How to make sure your Lenders will be there when you need Them

By Bridget McCrea

The credit crisis is pressuring car dealers on a number of fronts, as they sell into an economic headwind while also facing concerns from customers related to escalating fuel prices. Many lenders, meanwhile, have cut back on their loan programs or tightened conditions for customers to qualify for loans, exacerbating what is already a perilous time for car dealers. It’s a far cry from just a few years ago, when lenders were much more lenient when it came to doling out cash for just about any type of large purchase.

The changes made by lenders have redrawn the map for dealer-lender relationships, forcing dealers to examine their current funding rosters and to send them looking for new sources. Borrowers with less-than-perfect credit have become particularly difficult to finance in recent months, thanks to fallout from the subprime mortgage market meltdown.

Take the auto dealer who, in searching for a lender, was recently told that the lender would only originate loans if the balance was under $8,000. “From the dealer’s perspective, that wasn’t something he could even build a business on,” says Payam Zamani, CEO and chairman of San Ramon, Calif.-based online financing marketplace Reply.com, and founder of Autoweb.com. Zamani expects more dealers to steer clear of subprime deals over the coming months — a trend that could present an opportunity for those dealers with solid, existing relationships with lenders that specialize in the subprime market.

Layoff Uncertainty

At Bill Gray Volvo in Pittsburgh, finance manager Lisa Schaum is concerned about a number of subprime lenders that have laid off thousands of dealer reps — a sign, she says, that fewer deals are being closed. And while her firm does much of its business with Volvo Finance, she says dealers in her area are reporting 25 or more application turndowns per month right now.

“I have people who are making $200,000 to $300,000 a year, and I can’t get them approved,” says Schaum. “Even income doesn’t seem to be able to balance out those credit challenges.” For now, she plans to stick with her current group of lenders, while keeping a close eye on those firms’ willingness and ability to finance deals. “No one has a crystal ball,” says Schaum, “but going forward, I think we’re all going to have to re-evaluate our lenders.”

That means going back to the drawing board and figuring out which lenders will be most likely to approve applications. Jeff Bennett, a former owner of Chevrolet and Toyota dealerships, and currently an assistant professor at Northwood University in Midland, Mich., says dealers need to go beyond the traditional “What is the lender going to do for me?” question, and instead consider what the lender should do for individual applicants.

So whereas approvals appeared to rain down from the heavens in the past, especially when using long-time lender-partners, these days lenders are looking more closely at the individual applicants, rather than the dealers. Mike Sheridan, president and founder of Los Angeles-based auto loan exchange Global Debt Network, says this shift warrants dealers to take a more diverse approach to lender evaluation, and to consider numerous options that can accommodate a wider range of buyers.

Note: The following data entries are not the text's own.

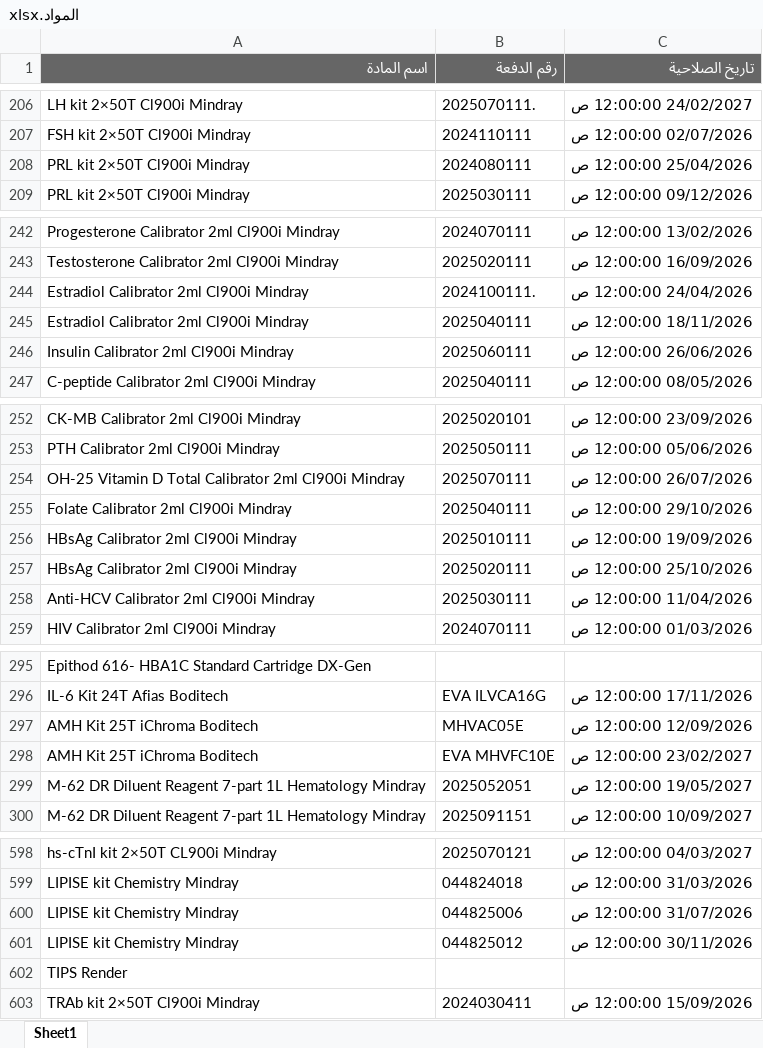
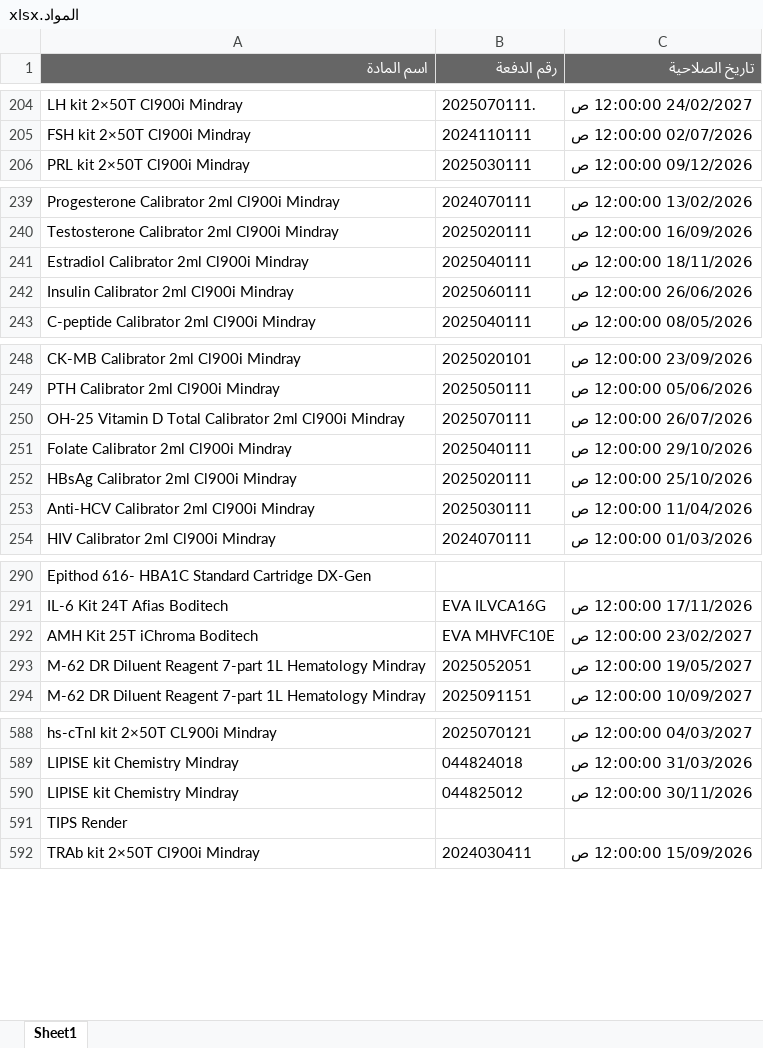
Before and after one commit to abdallawolf92/expiry-check, an Excel workbook: المواد.xlsx, sheet Sheet1, drawn as a sheet; only a part is shown, gaps mark what is left out; values as stored, in another font and other column widths than the file's, no borders; removed rows and columns are numbered as before the commit, all else as after; the diff covers the shown part only; the diff names each change by its address in the sheet, - before the commit and + after, or states it on an @@ line.

```diff
--- a/المواد.xlsx (sheet Sheet1)
+++ b/المواد.xlsx (sheet Sheet1)
-row 208: PRL kit 2×50T Cl900i Mindray | 2024080111 | 25/04/2026 12:00:00 ص
-row 244: Estradiol Calibrator 2ml Cl900i Mindray | 2024100111. | 24/04/2026 12:00:00 ص
-row 256: HBsAg Calibrator 2ml Cl900i Mindray | 2025010111 | 19/09/2026 12:00:00 ص
-row 297: AMH Kit 25T iChroma Boditech | MHVAC05E | 12/09/2026 12:00:00 ص
-row 600: LIPISE kit Chemistry Mindray | 044825006 | 31/07/2026 12:00:00 ص
```
Also changed, not shown: 1 added row and 7 removed rows elsewhere in this sheet.
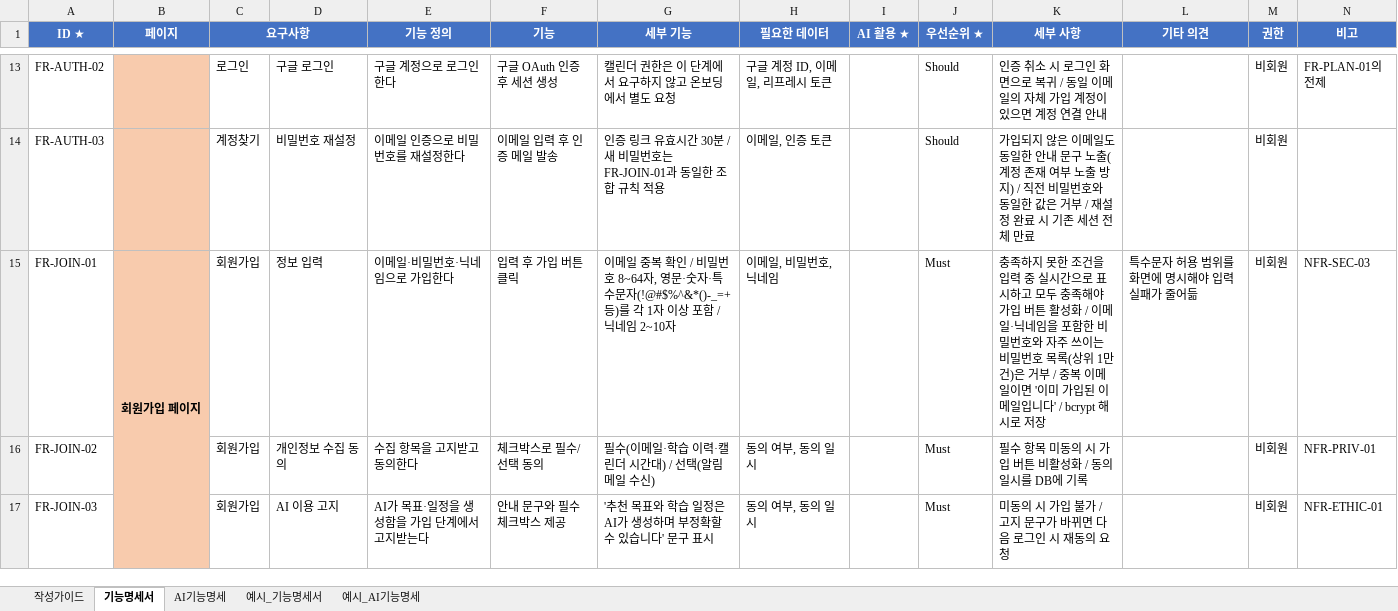
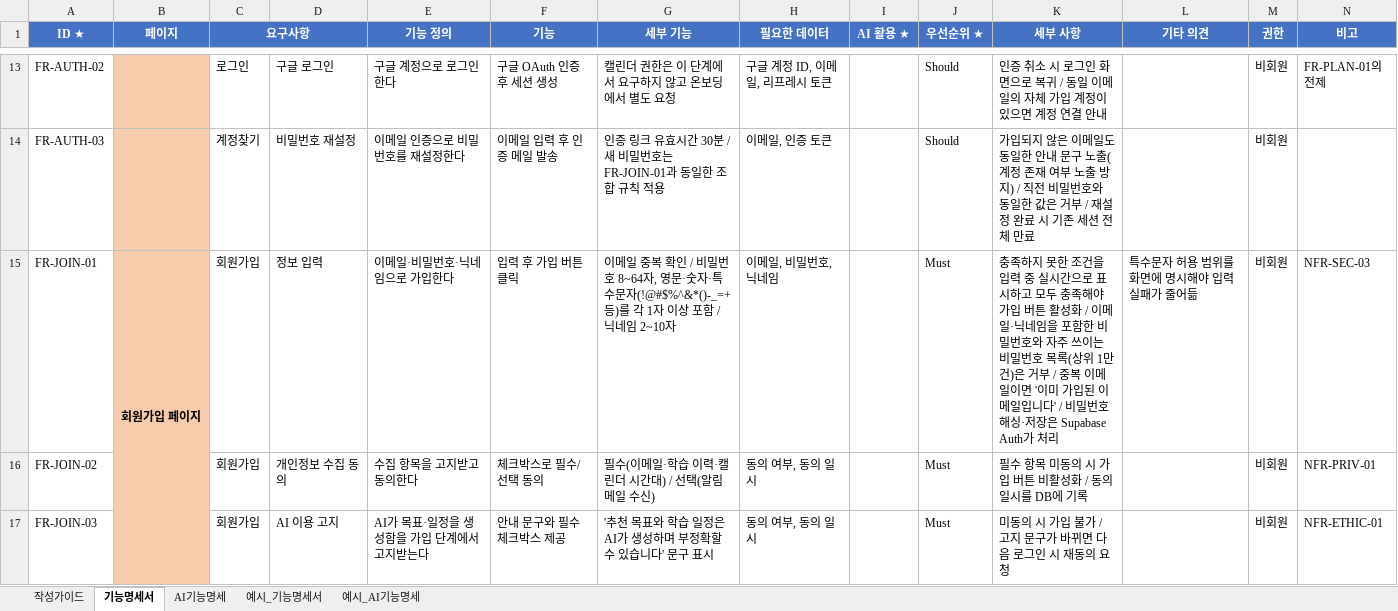
Before and after one commit to dinf7605/Codyssey_FinalProject, an Excel workbook: 기능명세서_학습플래너.xlsx, sheet 기능명세서, drawn as a sheet; only a part is shown, gaps mark what is left out; values as stored, in another font and other column widths than the file's, no borders; charts and pictures not drawn; the diff covers the shown part only; the diff names each change by its address in the sheet, - before the commit and + after, or states it on an @@ line.

Commit message:
docs: 확정 스택(Make·Supabase Auth·PostgreSQL)과 어긋난 잔여 표기 정리
기획서 7-2 역할 분담표:
- E 담당 설명의 'n8n 배치 7종' -> 'Make 시나리오 + Python 배치 엔드포인트 7종'

기능명세서_학습플래너.xlsx:
- FR-JOIN-01 세부사항(K15): 'bcrypt 해시로 저장' -> '비밀번호 해싱·저장은 Supabase Auth가 처리'
- FR-STUDY-03 비고(N44): 'Redis 카운터' -> 'PostgreSQL 집계 · Redis는 확장 시'

학습로드맵의 n8n 언급 2건은 '변경 전 -> 변경 후' 이력 표라 의도적으로 유지.
예시_기능명세서 시트는 템플릿 샘플이라 수정 대상 아님.

```diff
--- a/기능명세서_학습플래너.xlsx (sheet 기능명세서)
+++ b/기능명세서_학습플래너.xlsx (sheet 기능명세서)
-K15 (세부 사항): …니다' / bcrypt 해시로 저장
+K15 (세부 사항): …니다' / 비밀번호 해싱·저장은 Supabase Auth가 처리
```
Also changed, not shown: 1 edited cell elsewhere in this sheet, 1 other file.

When assessing those lenders, Sheridan says dealers should look at how each has reacted in the past during both good and bad times. “Put lenders to the fire a bit,” he says. “Find out how good they are at supporting their customers and/or helping them find other relationships within their own organizations, or at outside entities.”

Lender due Diligence

Dealers must also talk to one another to figure out which lenders are most apt to approve applicants, Sheridan says. “Lenders complete due diligence on the individual dealers,” he says, “and I think dealers need to start doing the same with their lenders.” key points to discuss include the lender’s turndown record, application requirements, record of approving subprime loans, and record for deactivating dealers.

“Deactivation has become a very common practice during the past year, particularly for dealers that aren’t sending enough business to the lender,” says Sheridan. Deactivated dealers should immediately call the financing company to find out the reasons behind the decision, and then work to rectify the situation. If, for example, a lender pulls the plug because  it feels a dealer isn’t meeting expected deal levels, then it may be time for the latter to reassess just how important that lender is for the company, and whether the relationship is worth saving.

The Stress Factor

Sheridan says dealers should also look to open lines of communication with lenders and make them two-way streets, despite the fact that they haven’t histori- cally worked that way. “Go back and ask them what’s going on in their business, whether they’re tightening up lending standards and how those changes will affect internal underwriting practices,” says Sheridan. “With financial institutions under a tremendous amount of stress right now, the smart dealers are picking up the phone to find out what’s going on.”

Going forward, expect to see tighter lending practices forcing dealers to continue re-evaluating the financial institutions that their customers do business with. By taking proactive measures when working with new and prospective lenders — and when structuring the deals themselves — Sheridan says dealers can be better prepared to handle any changes that come their way. “This is going to force dealers to react quickly,” he says. “Hopefully the close relationships they have with their lenders will see them through, otherwise it could result in further funding problems.”

Posted in Building Partnerships

Written by

Enjoy this Post?

Remember to subscribe to our RSS Feed and if you would like, please share this post.

Leave a Reply